Dengue virus (DENV) is a mosquito-transmitted positive single strand RNA virus of the Flaviviridae family. DENV is the causative agent of dengue fever disease, currently the world's fastest-spreading tropical disease. Dengue fever is a painful, debilitating mosquito-borne disease caused by any one of four closely related dengue viruses. Symptoms include sudden, high fever and severe headaches, and complications may progress to massive bleeding, shock, and death. At present, no specific treatments for Dengue infections are known. One crucial step in the viral life cycle is the amplification of the viral RNA genome in specialized replication complexes (RCs) that are localized inside invaginated vesicles at the endoplasmatic reticulum (ER). However, up to now the details of this RC assembly are only incompletely understood.
DENV non-structural protein 4A (NS4A) is an ER-localized membrane protein and essential component of the viral replication complex. NS4A may be involved in host membrane alterations resembling the virus-induced membrane structures. We confirmed the existence of a predicted amphipathic helix (AH) in the N-terminus of NS4A and demonstrated its ability to bind membranes. Our joint publication with the Sklan lab emphasizes the significance of NS4A's AH in the DENV life cycle and demarcate it as a target for novel anti-viral therapies. Our studies have been funded by a grant of MOI I.
Structure-function analysis of Dengue virus non-structural protein NS4A

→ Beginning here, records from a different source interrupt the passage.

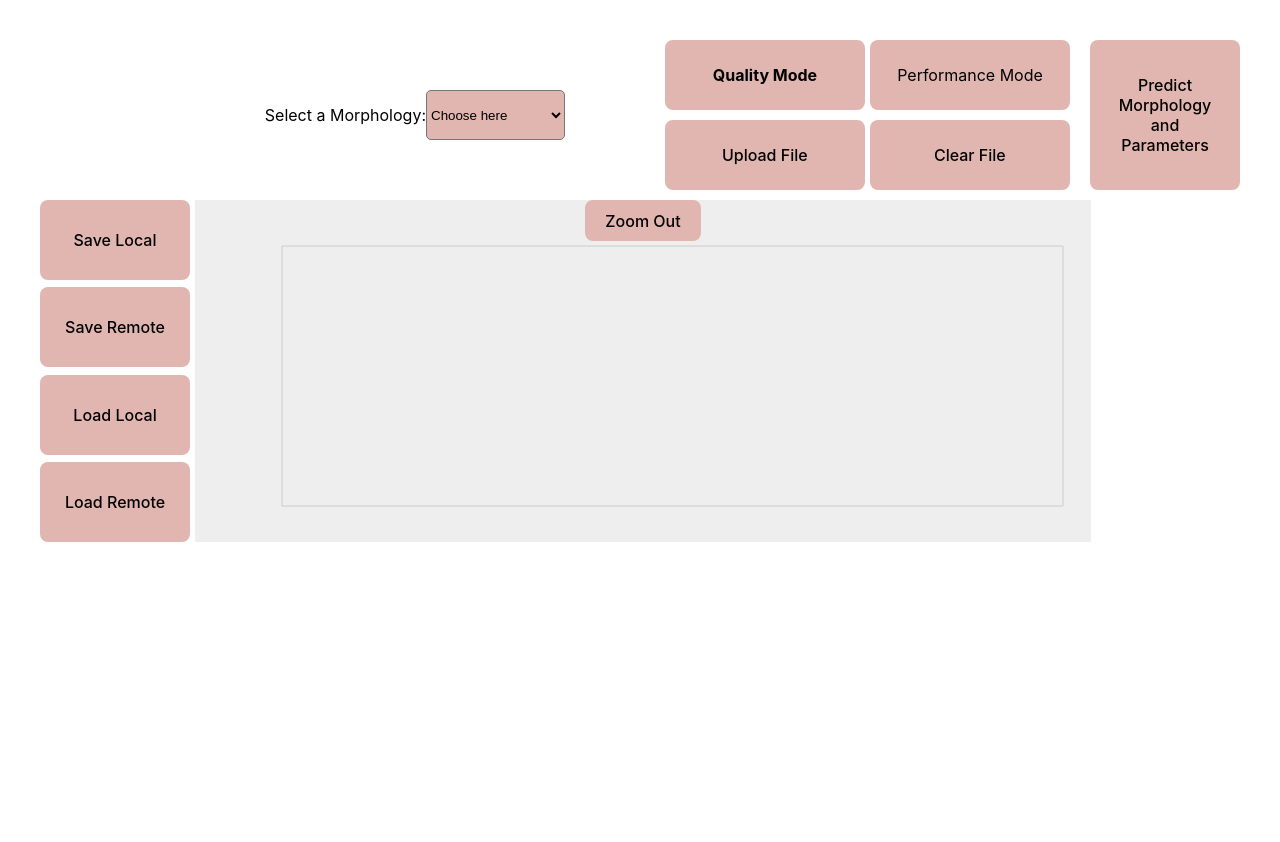
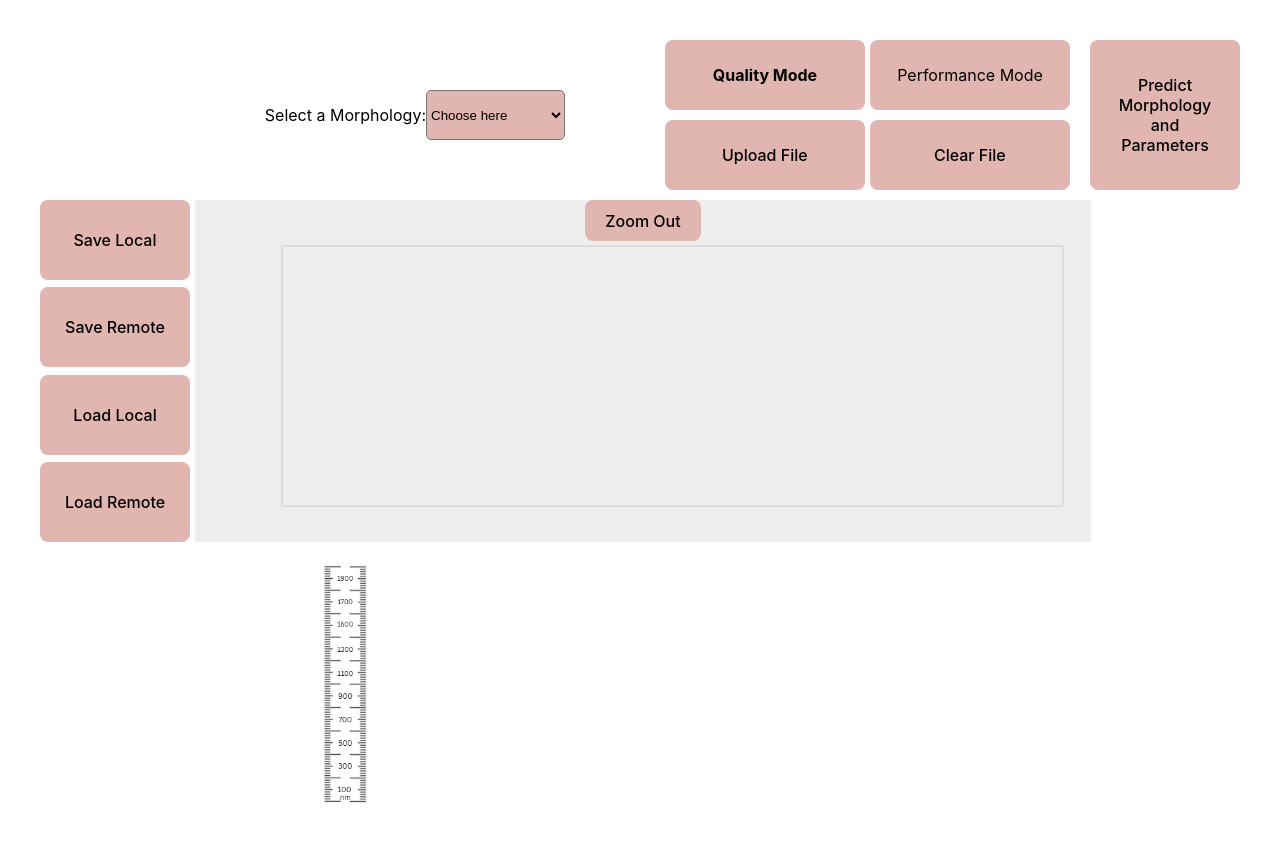
Before and after one commit to CSE-4939W-Team-2/SASGUI, a React (Vite) app in the folder SASGUI-Frontend/: page / in a window 1280 px wide. Shown: the top 842 px of the page. Built offline with nearby package versions, Linux system fonts and the light colour scheme.

Commit message:
Update Page.tsx

```diff
--- a/SASGUI-Frontend/src/components/Page.tsx
+++ b/SASGUI-Frontend/src/components/Page.tsx
@@ -13,6 +13,7 @@ import { useEffect } from "react";
 import { Canvas } from "@react-three/fiber";
 import { Box } from "./cube.js";
 import { currentMorphology } from "../atoms/morphologyTemplate.js";
+import FinalRuler from "../assets/FinalRuler.png";
 export interface sliderObj {
     label: string,
     minVal: number,
@@ -72,6 +73,14 @@ export default function Page(props:Props){
                     <Box shapeType={morphology.replace(/\//g, '')} position={[0, 0, 0]} />
                 </Canvas>
             </div>
+            {/* Image Section */}
+            <div style={{ display: "flex", justifyContent: "center", alignItems: "center", marginTop: "20px" }}>
+                        <img
+                            src={FinalRuler} // Using the imported path
+                            alt="nanometer ruler"
+                            style={{ width: "50px", height: "auto", objectFit: "contain" }}
+                        />
+                    </div>
         </div>
     </div>)
 }
```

Since antiviral drugs based on AH interfering small compounds have been successfully introduced for the treatment of the closely related hepatitis C virus, a similar approach might hold promise also for treating Dengue fever. Structural studies might represent a starting point for the development of such compounds. DENV NS4A is a protein with a conserved amphipathic helix within its N-terminal region. We will perform a detailed structural analysis of the full length NS4A protein using cell-free protein expression and co-translational insertion into model membranes such as nanodiscs or bicelles. Direct insertion into lipid membranes avoids potentially harmful non-native purification steps and detergent exposure. Subsequently, NMR spectra will be recorded followed by structure determination. Our goal is the identification/verification of structural elements within full-length NS4A that contribute to the two known activities of NS4A: membrane modification and oligomerization. Similar studies are planned for NS5 as it also is suggested to have conserved AH regions.
This project is carried out in tight collaboration with Bernd König. Cell functional studies will be done by the Sklan lab at Tel Aviv University.
Initial results were recently presented at the 59. Ann. Meeting of the Biophys. Soc., February 7 - 11, Baltimore, MD, USA:
Y.-F. Hung, M. Schwarten, S. Hoffmann, D. Willbold, E. Sklan and B. W. Koenig. 2015.
Cytoplasmic domain of Dengue virus protein NS4A preferentially binds highly curved